What if I Do Not Wear a Helmet and Am Injured?
Not wearing a helmet could impact a personal injury motorcycle claim. It really depends though based on the injuries that actually occurred. If there is an injury involving the head and a helmet was not being worn, it could be construed by the law that the motorcycle was the cause of the injury and not the other party.
This may not sound proper but because Nevada has this law (NRS 486.231) that instructs motorcyclists to wear a helmet, it is essentially their fault if they were hurt while not adhering to the statute.
Similar to NRS 484D.495(4)(b) which pertains to seat/safety belts and states that not wearing one “may not be considered as negligence or as causation in any civil action or as negligent or reckless driving under NRS 484B.653”.
Because both the seat belt and a helmet provide similar functions (to provide safety to the individual) some prosecutors or the court system might put the blame on the helmetless rider for their injuries. If there were injuries in a motorcycle accident where the driver of the cycle was injured but did not suffer a head injury then it really becomes pointless whether or not that person was wearing a helmet.
After reading through this article, it should be quite obvious that this law is very controversial. Many people feel that it is government overreach.
When boiled down, this law dictates how someone has to dress themselves by making it a law that they must wear certain items. Many would not prefer a law that tells people what shoes to wear in the summertime. Some people like to wear sandals in the scorching summer heat of Nevada whereas some people do not.
There is a certain segment of people that do not want the Government telling them what to do. The opposing side might argue that forcing a motorcycle riders to wear a helmet is in their best interests of them because if there is a crash it may prevent significant injury or death. Again though, the people riding a motorcycle know the risks of doing so and if they get injured it is their own consequence.
More freedom-minded people will say “live and let live”. Drilling down on this law can become a slippery slope. If the government deems driving a motorcycle without a helmet too dangerous for the individual where do they stop? They could potentially deem that driving a car on the highway is too dangerous based on collision data. Regardless of whether or not you believe this law to be government overreach or not it is still the law and it must be followed.
If you were issued any kind of ticket pertaining to not wearing a helmet while riding a motorcycle please reach out to Ticket Busters.
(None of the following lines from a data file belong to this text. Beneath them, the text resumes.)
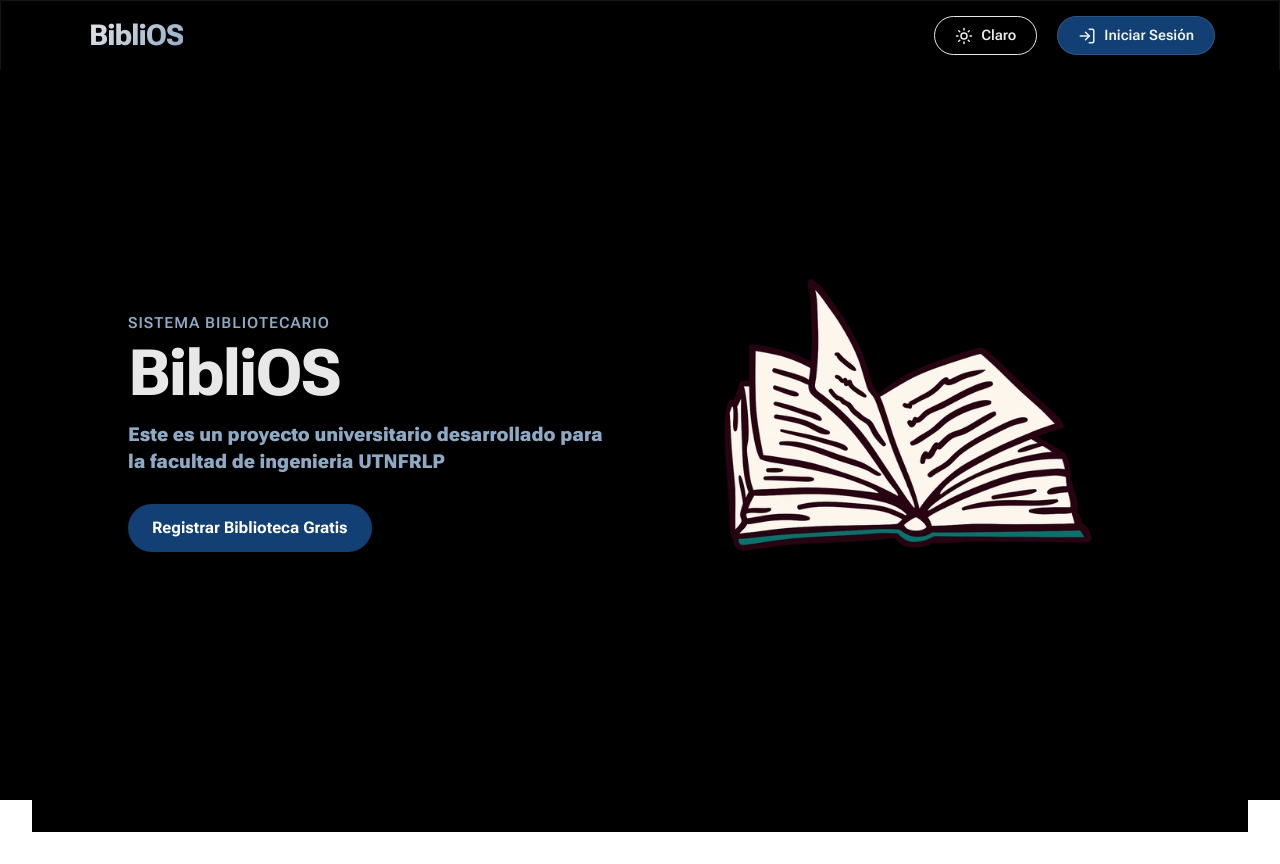
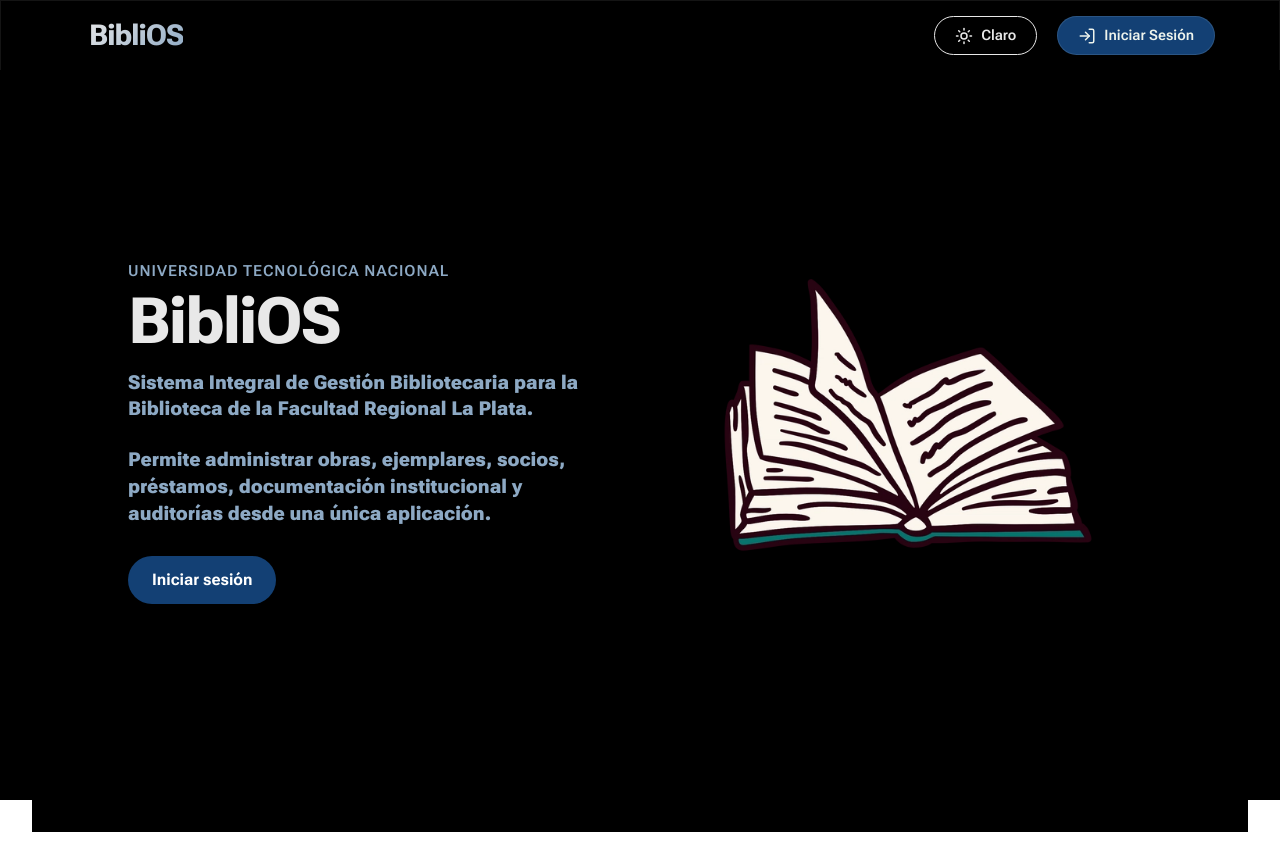
Before and after one commit to Ddelorenzo007/BibliOS, a React (Vite) app in the folder frontend/: page / in a window 1280 px wide. Built offline with nearby package versions, Linux system fonts and the light colour scheme.

Commit message:
refactor(home): adaptar landing al nuevo alcance

```diff
--- a/frontend/src/App.jsx
+++ b/frontend/src/App.jsx
@@ -1,40 +1,65 @@
-import './App.css';
-import './welcome.css'; // Crearemos este archivo con los estilos migrados
-import logo2 from './assets/BibliOS_Logo2.png';
-import libro from './assets/libro.png';
-import { Link } from 'react-router-dom';
-import Navbar from './Navbar.jsx';
-import { useEffect } from 'react';
-import { initializeMockData } from './utils/mockData.js';
+import "./App.css";
+import "./welcome.css";
+
+import libro from "./assets/libro.png";
+
+import { Link } from "react-router-dom";
+import Navbar from "./Navbar.jsx";
+import { useEffect } from "react";
+import { initializeMockData } from "./utils/mockData.js";
 
 function App() {
   useEffect(() => {
-    document.body.classList.add('home-page-active');
+    document.body.classList.add("home-page-active");
 
-    // Inicializar datos mock al cargar la página
+    // Por el momento dejamos los datos mock.
+    // En un sprint posterior eliminaremos completamente esta lógica.
     initializeMockData();
 
     return () => {
-      document.body.classList.remove('home-page-active');
+      document.body.classList.remove("home-page-active");
     };
   }, []);
 
   return (
     <div className="home-page">
       <Navbar />
+
       <main className="hero">
         <div className="hero-text">
-          <span className="tagline">SISTEMA BIBLIOTECARIO</span>
-          <h1 className="hero-title">BibliOS</h1>
+
+          <span className="tagline">
+            UNIVERSIDAD TECNOLÓGICA NACIONAL
+          </span>
+
+          <h1 className="hero-title">
+            BibliOS
+          </h1>
+
           <p className="hero-description">
-            Este es un proyecto universitario desarrollado para la facultad de ingenieria UTNFRLP
+            Sistema Integral de Gestión Bibliotecaria para la Biblioteca de la
+            Facultad Regional La Plata.
           </p>
+
+          <p className="hero-description">
+            Permite administrar obras, ejemplares, socios, préstamos,
+            documentación institucional y auditorías desde una única aplicación.
+          </p>
+
           <div className="cta-group">
-            <Link className="primary-btn" to="/registro">Registrar Biblioteca Gratis</Link>
+            <Link className="primary-btn" to="/login">
+              Iniciar sesión
+            </Link>
           </div>
+
         </div>
+
         <div className="hero-img">
-          <img src={libro} alt="Libro" className="float" />
+          <img
+            src={libro}
+            alt="BibliOS"
+            className="float"
+          />
         </div>
       </main>
     </div>
```
Also changed, not shown: 1 other file (tests, documents, lock files or other folders).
As we have discussed earlier in this article, there are many moving pieces and variables to this statute. Even though it is written in stone, many other defenses and details of your specific case can likely be presented which could help contribute to getting your ticket reduced or possibly thrown out completely.
Stilwell vs. Clark County Case
There was a court case from 2014 that pertained to this NRS. This case involved a group of motorcycle riders in Nevada who challenged the statute alleging that law enforcement officers were not properly trained in identifying protective headgear and their compliance with the law.
Because of this lack of training, the defendants alleged that the plaintiffs violated the constitutional rights of the citizens of Nevada.
Due to their lack of knowledge in motorcycle headgear training, they were accused of engaging in practices and patterns of discriminatory enforcement which was evident by the citations they issued.
The plaintiffs stated that the citations were given without probable cause. The plaintiffs’ claims were dismissed with prejudice. The lawsuit really pertained to the 4th Amendment (“Search & Seizure”) but was related to NRS 486.231. In the end, it was ruled that the plaintiffs did not have a case against the defendants.